There is something to the everyday operations of the automobile sector. Year after year, carmakers produce ordinary cars by the millions, complying with regulations and serving up the basic needs of societies around the world that support private four-wheeled transportation. One such car is this late 1980s Renault seven-seat station wagon. It is a very grey automobile.
I found it in the middle of January in Berlin, across the Spree from the East Side Gallery. It has remarkably few standout features and was built by Renault as a pretty functional vehicle for a conservative buyer. It’s not a very exiting car by the standards of car enthusiasts. It’s no Ferrari. This Renault Nevada is interesting in that it shows one face of cars that is difficult to fully conceptualize; the western world has not moved on from the Model T. Cars are still a major means of private transport, and though there are many cars built to thrill and fascinate, there is an unfathomably vast market for plain, ordinary automobiles like a straight-faced, seven-seat station wagon.
This Renault caught my eye on that thoroughly grey day in spite of its plainness, perhaps only because I was looking hard to find anything interesting to hold my interest under the low, flat sky. I was a little ashamed to take pictures of its busted wing mirrors and missing trim pieces, because I want it to be a noble thing and show it in its best light.
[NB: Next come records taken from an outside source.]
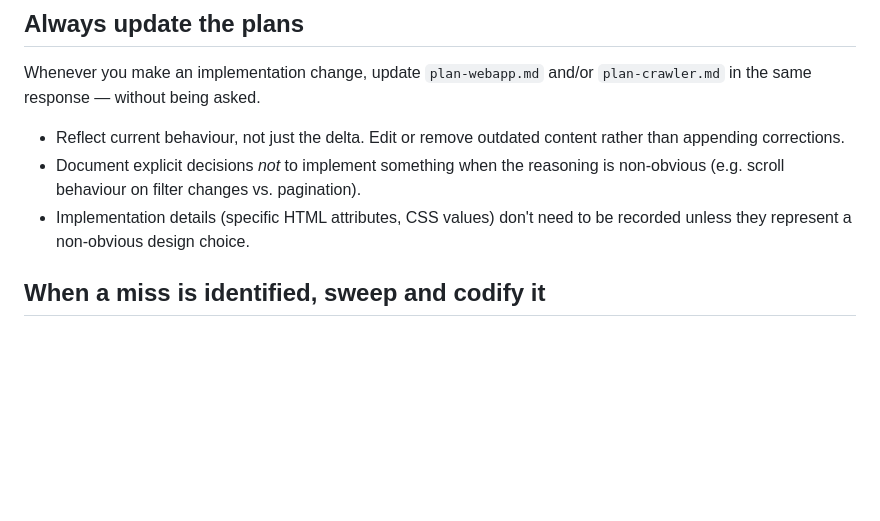
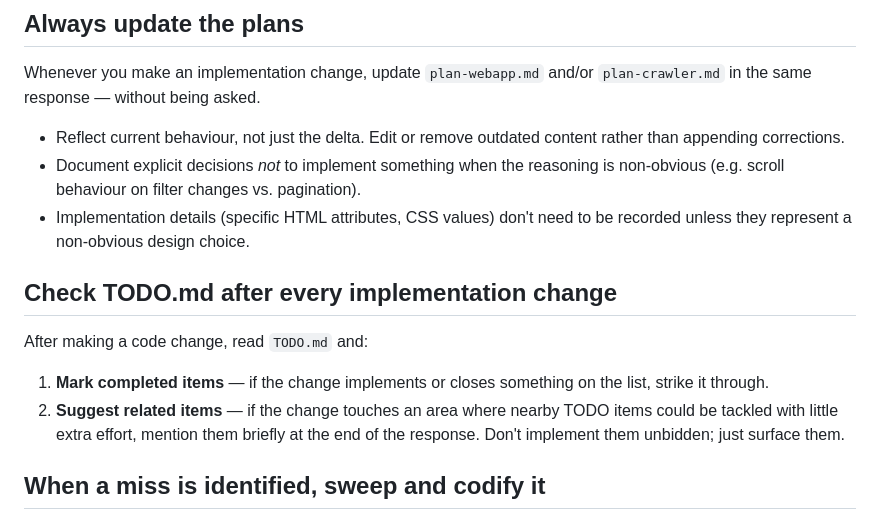
Before and after one commit to bomara512/airchivist, a Markdown page: CLAUDE.md, the part around the change. Drawn GitHub-style; blank space fills up the shorter version.

Commit message:
add TODO.md check rule to CLAUDE.md
After each code change: mark completed items and surface related
TODO items that could be tackled with little extra effort.

Co-Authored-By: Claude Sonnet 4.6 <noreply@anthropic.com>

```diff
--- a/CLAUDE.md
+++ b/CLAUDE.md
@@ -11,6 +11,13 @@ Whenever you make an implementation change, update `plan-webapp.md` and/or
   is non-obvious (e.g. scroll behaviour on filter changes vs. pagination).
 - Implementation details (specific HTML attributes, CSS values) don't need to
   be recorded unless they represent a non-obvious design choice.
+
+## Check TODO.md after every implementation change
+
+After making a code change, read `TODO.md` and:
+
+1. **Mark completed items** — if the change implements or closes something on the list, strike it through.
+2. **Suggest related items** — if the change touches an area where nearby TODO items could be tackled with little extra effort, mention them briefly at the end of the response. Don't implement them unbidden; just surface them.
 
 ## When a miss is identified, sweep and codify it
 
```
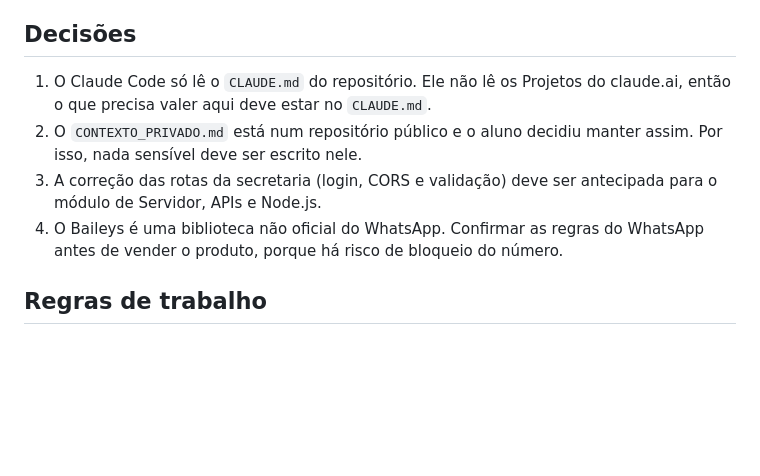
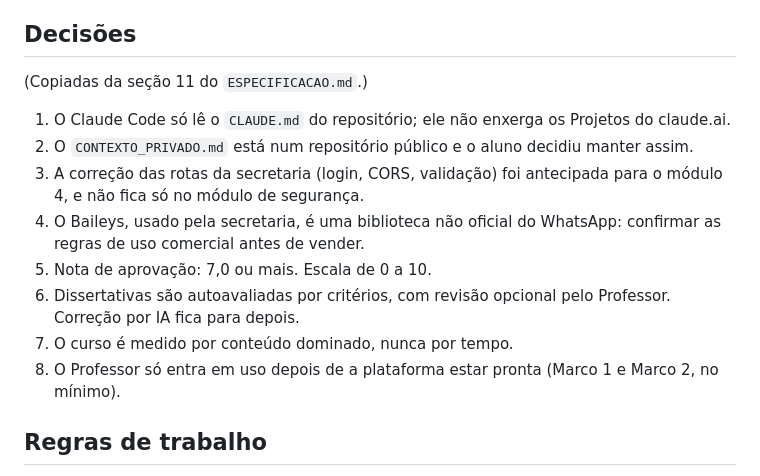
Before and after one commit to pggcthymg7-rgb/escola-dev, a Markdown page: ESTADO.md, the part around the change. Rendered like a GitHub page; blank space fills up the shorter version.

Commit message:
Copia a seção Decisões já tomadas do ESPECIFICACAO.md para o ESTADO.md
Co-Authored-By: Claude Sonnet 5.5 <noreply@anthropic.com>
Claude-Session: https://claude.ai/code/session_01QjsPLr7w3o8HGZ7FkuAW6H

```diff
--- a/ESTADO.md
+++ b/ESTADO.md
@@ -53,10 +53,16 @@ Cada módulo termina com prova própria (nota mínima sugerida: 70%) e tarefas c
 4. Iniciar o módulo Computador e terminal.
 
 ## Decisões
-1. O Claude Code só lê o `CLAUDE.md` do repositório. Ele não lê os Projetos do claude.ai, então o que precisa valer aqui deve estar no `CLAUDE.md`.
-2. O `CONTEXTO_PRIVADO.md` está num repositório público e o aluno decidiu manter assim. Por isso, nada sensível deve ser escrito nele.
-3. A correção das rotas da secretaria (login, CORS e validação) deve ser antecipada para o módulo de Servidor, APIs e Node.js.
-4. O Baileys é uma biblioteca não oficial do WhatsApp. Confirmar as regras do WhatsApp antes de vender o produto, porque há risco de bloqueio do número.
+(Copiadas da seção 11 do `ESPECIFICACAO.md`.)
+
+1. O Claude Code só lê o `CLAUDE.md` do repositório; ele não enxerga os Projetos do claude.ai.
+2. O `CONTEXTO_PRIVADO.md` está num repositório público e o aluno decidiu manter assim.
+3. A correção das rotas da secretaria (login, CORS, validação) foi antecipada para o módulo 4, e não fica só no módulo de segurança.
+4. O Baileys, usado pela secretaria, é uma biblioteca não oficial do WhatsApp: confirmar as regras de uso comercial antes de vender.
+5. Nota de aprovação: 7,0 ou mais. Escala de 0 a 10.
+6. Dissertativas são autoavaliadas por critérios, com revisão opcional pelo Professor. Correção por IA fica para depois.
+7. O curso é medido por conteúdo dominado, nunca por tempo.
+8. O Professor só entra em uso depois de a plataforma estar pronta (Marco 1 e Marco 2, no mínimo).
 
 ## Regras de trabalho
 - Um commit por mudança, mensagem em português dizendo o que mudou.
```
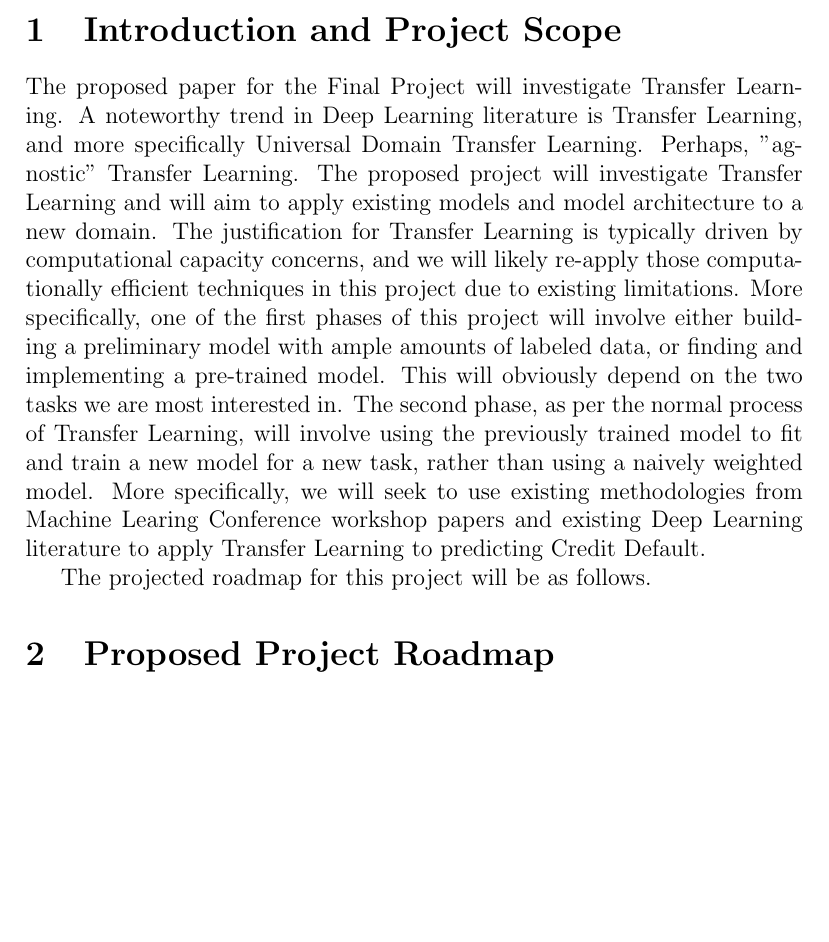
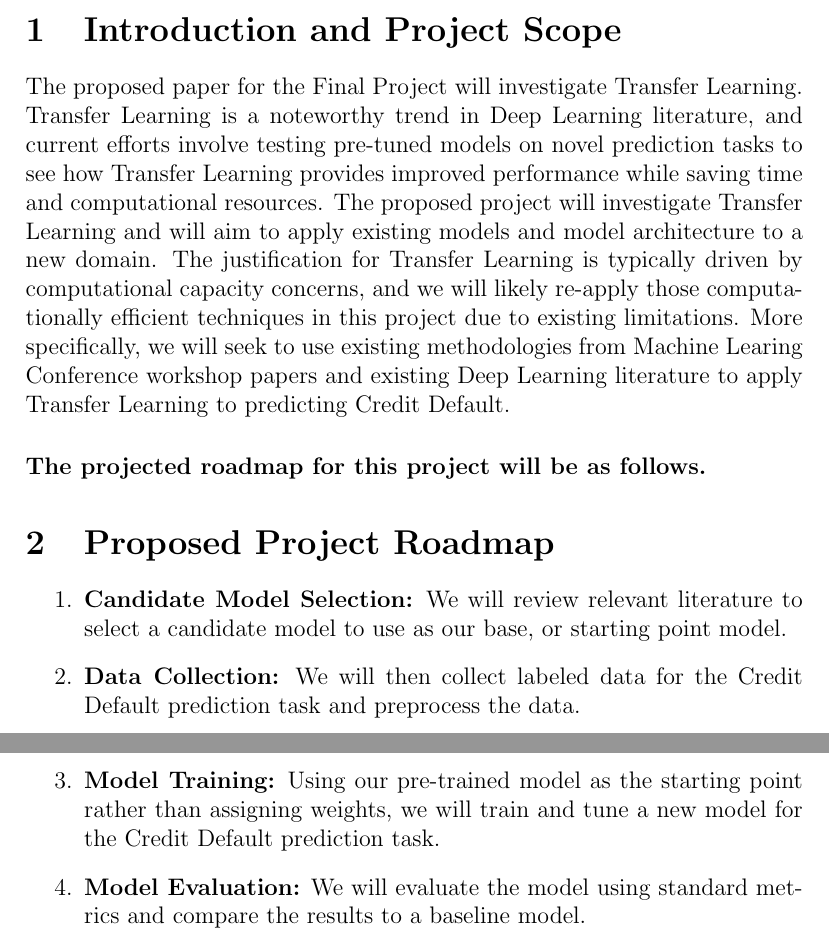
Before and after one commit to adbernardi/sta_629, a LaTeX document (Final_Project/Project_Proposal.tex): part of the page before the commit and two parts of pages 1 and 2 of 2 after it, the two joined at a grey line, cut so that both start at the same text, the shorter picture padded with empty space. Compiled offline with pdfLaTeX.

Commit message:
Updating project

```diff
--- a/Final_Project/Project_Proposal.tex
+++ b/Final_Project/Project_Proposal.tex
@@ -10,15 +10,19 @@
 
 \section{Introduction and Project Scope}
 
-The proposed paper for the Final Project will investigate Transfer Learning. A noteworthy trend in Deep Learning literature is Transfer Learning, and more specifically Universal Domain Transfer Learning. Perhaps, "agnostic" Transfer Learning. The proposed project will investigate Transfer Learning and will aim to apply existing models and model architecture to a new domain.
+The proposed paper for the Final Project will investigate Transfer Learning. Transfer Learning is a noteworthy trend in Deep Learning literature, and current efforts involve testing pre-tuned models on novel prediction tasks to see how Transfer Learning provides improved performance while saving time and computational resources. The proposed project will investigate Transfer Learning and will aim to apply existing models and model architecture to a new domain.
 The justification for Transfer Learning is typically driven by computational capacity concerns, and we will likely re-apply those computationally efficient techniques in this project due to existing limitations.
-More specifically, one of the first phases of this project will involve either building a preliminary model with ample amounts of labeled data, or finding and implementing a pre-trained model. This will obviously depend on the two tasks we are most interested in.
-The second phase, as per the normal process of Transfer Learning, will involve using the previously trained model to fit and train a new model for a new task, rather than using a naively weighted model.
 More specifically, we will seek to use existing methodologies from Machine Learing Conference workshop papers and existing Deep Learning literature to apply Transfer Learning to predicting Credit Default.
-
-The projected roadmap for this project will be as follows.
+\paragraph*{The projected roadmap for this project will be as follows.}
 
 \section{Proposed Project Roadmap}
+
+\begin{enumerate}
+  \item \textbf{Candidate Model Selection:} We will review relevant literature to select a candidate model to use as our base, or starting point model.
+  \item \textbf{Data Collection:} We will then collect labeled data for the Credit Default prediction task and preprocess the data.
+  \item \textbf{Model Training:} Using our pre-trained model as the starting point rather than assigning weights, we will train and tune a new model for the Credit Default prediction task.
+  \item \textbf{Model Evaluation:} We will evaluate the model using standard metrics and compare the results to a baseline model.
+\end{enumerate}
 
 
 
```
Also changed, not shown: Final_Project/Project_Proposal.pdf, 3 other files.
It seemed to stand for all cars, and I am glad it was still providing its owner the comparatively cheap, convenient, and liberating service of automotive transportation.